** INFORMATION **
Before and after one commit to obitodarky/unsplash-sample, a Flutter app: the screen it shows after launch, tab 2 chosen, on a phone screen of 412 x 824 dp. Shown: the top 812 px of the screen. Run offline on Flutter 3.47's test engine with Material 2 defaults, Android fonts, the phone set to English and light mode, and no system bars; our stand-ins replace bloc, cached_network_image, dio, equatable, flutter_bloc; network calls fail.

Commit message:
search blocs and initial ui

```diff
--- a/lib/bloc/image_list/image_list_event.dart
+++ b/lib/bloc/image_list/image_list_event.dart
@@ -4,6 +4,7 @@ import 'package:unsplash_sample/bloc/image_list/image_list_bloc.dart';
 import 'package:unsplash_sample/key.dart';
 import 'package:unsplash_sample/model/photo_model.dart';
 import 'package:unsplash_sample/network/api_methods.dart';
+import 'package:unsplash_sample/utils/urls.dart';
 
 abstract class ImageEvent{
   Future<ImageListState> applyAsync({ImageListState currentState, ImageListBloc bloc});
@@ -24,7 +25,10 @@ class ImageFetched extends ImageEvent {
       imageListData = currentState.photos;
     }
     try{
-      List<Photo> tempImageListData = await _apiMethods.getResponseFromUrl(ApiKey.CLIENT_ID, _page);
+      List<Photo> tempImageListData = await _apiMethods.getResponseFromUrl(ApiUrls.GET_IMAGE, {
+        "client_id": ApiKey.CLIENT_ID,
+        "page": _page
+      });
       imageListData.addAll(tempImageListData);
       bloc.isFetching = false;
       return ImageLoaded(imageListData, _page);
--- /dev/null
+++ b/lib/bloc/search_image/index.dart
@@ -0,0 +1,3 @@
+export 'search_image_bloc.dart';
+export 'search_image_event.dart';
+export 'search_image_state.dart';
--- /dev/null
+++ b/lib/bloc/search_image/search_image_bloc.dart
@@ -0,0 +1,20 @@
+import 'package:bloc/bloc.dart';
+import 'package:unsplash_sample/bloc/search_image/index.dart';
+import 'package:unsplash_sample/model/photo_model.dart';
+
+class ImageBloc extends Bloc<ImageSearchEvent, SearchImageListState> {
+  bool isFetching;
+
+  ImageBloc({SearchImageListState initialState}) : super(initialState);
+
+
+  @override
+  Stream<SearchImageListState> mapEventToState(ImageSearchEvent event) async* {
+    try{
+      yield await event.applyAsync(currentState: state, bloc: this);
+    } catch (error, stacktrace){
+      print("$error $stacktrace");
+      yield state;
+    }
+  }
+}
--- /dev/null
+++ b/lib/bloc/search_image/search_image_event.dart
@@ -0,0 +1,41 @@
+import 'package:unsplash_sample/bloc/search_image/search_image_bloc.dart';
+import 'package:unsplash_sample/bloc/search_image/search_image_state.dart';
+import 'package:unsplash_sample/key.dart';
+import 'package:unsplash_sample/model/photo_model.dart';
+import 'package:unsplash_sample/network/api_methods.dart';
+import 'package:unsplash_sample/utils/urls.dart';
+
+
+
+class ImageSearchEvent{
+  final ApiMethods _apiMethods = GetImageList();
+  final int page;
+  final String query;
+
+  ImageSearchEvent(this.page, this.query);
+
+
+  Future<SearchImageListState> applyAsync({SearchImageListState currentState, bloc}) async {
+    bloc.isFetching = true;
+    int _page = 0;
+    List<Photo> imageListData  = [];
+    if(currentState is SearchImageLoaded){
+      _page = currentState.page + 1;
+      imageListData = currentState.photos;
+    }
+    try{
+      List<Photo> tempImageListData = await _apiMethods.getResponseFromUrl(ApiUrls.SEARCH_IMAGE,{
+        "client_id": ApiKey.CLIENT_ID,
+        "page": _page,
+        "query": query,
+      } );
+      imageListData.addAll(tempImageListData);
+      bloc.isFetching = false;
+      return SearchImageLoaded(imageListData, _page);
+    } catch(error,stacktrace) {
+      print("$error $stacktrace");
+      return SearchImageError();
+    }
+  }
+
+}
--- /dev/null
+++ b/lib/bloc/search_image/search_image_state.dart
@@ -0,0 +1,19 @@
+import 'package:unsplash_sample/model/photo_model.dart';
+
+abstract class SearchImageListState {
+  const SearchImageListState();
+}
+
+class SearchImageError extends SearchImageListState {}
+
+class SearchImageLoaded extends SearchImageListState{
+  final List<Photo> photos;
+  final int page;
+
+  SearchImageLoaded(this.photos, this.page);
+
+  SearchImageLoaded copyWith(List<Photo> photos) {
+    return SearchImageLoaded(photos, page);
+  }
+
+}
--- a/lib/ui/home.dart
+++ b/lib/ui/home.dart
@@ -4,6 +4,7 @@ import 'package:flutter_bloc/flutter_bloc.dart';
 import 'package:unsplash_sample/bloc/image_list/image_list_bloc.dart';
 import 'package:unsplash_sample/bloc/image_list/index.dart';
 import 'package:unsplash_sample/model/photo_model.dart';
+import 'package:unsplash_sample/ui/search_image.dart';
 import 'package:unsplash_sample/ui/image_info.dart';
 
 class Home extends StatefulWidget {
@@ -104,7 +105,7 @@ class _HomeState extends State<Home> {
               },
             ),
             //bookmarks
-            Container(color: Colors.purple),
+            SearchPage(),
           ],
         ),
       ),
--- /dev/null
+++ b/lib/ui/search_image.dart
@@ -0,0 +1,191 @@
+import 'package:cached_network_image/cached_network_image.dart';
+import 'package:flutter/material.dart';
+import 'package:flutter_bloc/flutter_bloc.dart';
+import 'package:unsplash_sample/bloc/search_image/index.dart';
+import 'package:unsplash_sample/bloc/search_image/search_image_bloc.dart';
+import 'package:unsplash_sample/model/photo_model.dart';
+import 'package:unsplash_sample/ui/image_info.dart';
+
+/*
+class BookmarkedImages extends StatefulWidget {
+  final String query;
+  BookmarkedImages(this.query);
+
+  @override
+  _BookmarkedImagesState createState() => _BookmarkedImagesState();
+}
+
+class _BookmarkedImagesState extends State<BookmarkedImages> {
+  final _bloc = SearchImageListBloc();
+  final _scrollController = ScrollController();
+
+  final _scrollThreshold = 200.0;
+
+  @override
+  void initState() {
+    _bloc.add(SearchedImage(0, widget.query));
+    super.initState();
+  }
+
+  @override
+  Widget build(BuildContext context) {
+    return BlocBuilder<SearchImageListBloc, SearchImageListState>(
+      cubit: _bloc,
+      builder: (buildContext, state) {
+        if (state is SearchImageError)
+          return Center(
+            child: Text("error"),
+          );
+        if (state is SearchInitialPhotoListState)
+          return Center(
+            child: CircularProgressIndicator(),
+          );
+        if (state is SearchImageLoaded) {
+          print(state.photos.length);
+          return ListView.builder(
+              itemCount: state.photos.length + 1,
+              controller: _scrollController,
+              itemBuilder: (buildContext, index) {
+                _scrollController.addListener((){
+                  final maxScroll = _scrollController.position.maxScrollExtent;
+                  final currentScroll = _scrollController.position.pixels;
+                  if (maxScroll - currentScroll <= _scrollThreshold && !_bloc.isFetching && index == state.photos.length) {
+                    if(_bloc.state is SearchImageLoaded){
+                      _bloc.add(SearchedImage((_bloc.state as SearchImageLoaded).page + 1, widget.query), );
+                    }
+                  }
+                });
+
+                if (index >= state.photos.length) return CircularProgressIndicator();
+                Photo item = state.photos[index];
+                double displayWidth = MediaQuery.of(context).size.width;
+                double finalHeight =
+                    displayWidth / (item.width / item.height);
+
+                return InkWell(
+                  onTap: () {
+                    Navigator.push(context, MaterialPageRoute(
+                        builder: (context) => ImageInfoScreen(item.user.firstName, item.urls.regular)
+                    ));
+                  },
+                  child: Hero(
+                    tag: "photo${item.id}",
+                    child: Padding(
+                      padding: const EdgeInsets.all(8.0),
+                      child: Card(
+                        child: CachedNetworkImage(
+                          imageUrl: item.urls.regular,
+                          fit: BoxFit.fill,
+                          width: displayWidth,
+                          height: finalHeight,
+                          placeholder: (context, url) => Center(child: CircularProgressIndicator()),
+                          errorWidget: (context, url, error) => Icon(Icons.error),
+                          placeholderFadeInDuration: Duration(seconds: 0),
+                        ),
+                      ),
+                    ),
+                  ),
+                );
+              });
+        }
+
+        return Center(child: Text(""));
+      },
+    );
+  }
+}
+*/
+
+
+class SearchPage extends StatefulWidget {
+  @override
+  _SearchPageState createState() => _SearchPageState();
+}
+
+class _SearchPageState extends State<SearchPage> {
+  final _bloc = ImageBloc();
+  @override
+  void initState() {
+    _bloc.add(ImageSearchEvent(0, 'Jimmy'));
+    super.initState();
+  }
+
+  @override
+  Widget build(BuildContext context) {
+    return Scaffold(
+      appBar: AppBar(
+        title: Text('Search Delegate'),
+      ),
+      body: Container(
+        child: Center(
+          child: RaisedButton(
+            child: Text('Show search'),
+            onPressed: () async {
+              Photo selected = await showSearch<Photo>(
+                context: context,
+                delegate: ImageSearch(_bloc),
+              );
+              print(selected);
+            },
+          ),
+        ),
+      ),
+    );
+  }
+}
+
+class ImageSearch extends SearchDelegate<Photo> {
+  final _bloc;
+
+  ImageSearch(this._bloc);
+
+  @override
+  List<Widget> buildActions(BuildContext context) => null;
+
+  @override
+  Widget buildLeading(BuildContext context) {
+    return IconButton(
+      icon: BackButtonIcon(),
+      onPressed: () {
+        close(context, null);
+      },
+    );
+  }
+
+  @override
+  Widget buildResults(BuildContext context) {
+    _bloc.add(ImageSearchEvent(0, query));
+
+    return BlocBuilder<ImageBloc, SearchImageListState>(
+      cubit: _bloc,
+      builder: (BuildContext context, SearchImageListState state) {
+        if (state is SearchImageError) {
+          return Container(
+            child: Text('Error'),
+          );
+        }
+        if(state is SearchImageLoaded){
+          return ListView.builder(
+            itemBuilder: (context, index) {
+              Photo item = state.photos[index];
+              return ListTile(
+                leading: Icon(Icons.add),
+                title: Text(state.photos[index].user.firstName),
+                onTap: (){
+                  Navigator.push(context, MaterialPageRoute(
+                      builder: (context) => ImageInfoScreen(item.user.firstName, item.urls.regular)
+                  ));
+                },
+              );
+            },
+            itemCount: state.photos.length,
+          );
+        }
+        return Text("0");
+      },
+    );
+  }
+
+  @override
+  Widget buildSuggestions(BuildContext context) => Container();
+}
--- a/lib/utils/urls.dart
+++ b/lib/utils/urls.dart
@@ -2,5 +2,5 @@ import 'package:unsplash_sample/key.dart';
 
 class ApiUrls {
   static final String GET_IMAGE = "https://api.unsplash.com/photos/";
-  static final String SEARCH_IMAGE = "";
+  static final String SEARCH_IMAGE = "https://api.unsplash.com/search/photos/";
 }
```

** WHAT THE TASK REQUIRES **
What lines in the entries above include the string "this"? Return each one.

** REPLY TO THE EXERCISE **
+      yield await event.applyAsync(currentState: state, bloc: this);
+  ImageSearchEvent(this.page, this.query);
+  SearchImageLoaded(this.photos, this.page);
+  BookmarkedImages(this.query);
+  ImageSearch(this._bloc);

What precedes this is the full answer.